> Records to use:
········

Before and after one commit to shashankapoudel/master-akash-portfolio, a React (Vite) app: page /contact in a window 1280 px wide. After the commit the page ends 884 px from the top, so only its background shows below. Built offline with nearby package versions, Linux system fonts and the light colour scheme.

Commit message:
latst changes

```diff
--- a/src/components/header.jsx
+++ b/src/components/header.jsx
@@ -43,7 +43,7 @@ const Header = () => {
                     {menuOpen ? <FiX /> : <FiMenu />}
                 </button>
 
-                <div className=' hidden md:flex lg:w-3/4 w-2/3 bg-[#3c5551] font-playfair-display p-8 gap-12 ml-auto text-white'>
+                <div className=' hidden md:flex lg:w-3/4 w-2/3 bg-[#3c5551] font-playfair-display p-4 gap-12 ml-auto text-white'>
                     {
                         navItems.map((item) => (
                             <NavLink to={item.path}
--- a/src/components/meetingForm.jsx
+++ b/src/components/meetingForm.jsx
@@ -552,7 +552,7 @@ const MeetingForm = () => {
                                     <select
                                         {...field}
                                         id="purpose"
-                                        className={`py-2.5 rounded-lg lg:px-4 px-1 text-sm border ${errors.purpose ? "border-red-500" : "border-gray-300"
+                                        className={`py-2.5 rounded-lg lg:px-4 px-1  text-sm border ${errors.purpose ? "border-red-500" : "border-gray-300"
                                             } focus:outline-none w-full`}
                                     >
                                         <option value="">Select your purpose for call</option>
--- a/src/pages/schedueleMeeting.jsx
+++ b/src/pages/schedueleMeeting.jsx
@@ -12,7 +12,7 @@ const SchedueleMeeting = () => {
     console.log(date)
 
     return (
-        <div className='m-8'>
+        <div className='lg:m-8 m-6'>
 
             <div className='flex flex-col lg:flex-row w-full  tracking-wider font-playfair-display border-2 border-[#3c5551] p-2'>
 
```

········

> Your goal: Which of the lines above include the word "hidden"? List those lines.

> Expected answer:
-                <div className=' hidden md:flex lg:w-3/4 w-2/3 bg-[#3c5551] font-playfair-display p-8 gap-12 ml-auto text-white'>
+                <div className=' hidden md:flex lg:w-3/4 w-2/3 bg-[#3c5551] font-playfair-display p-4 gap-12 ml-auto text-white'>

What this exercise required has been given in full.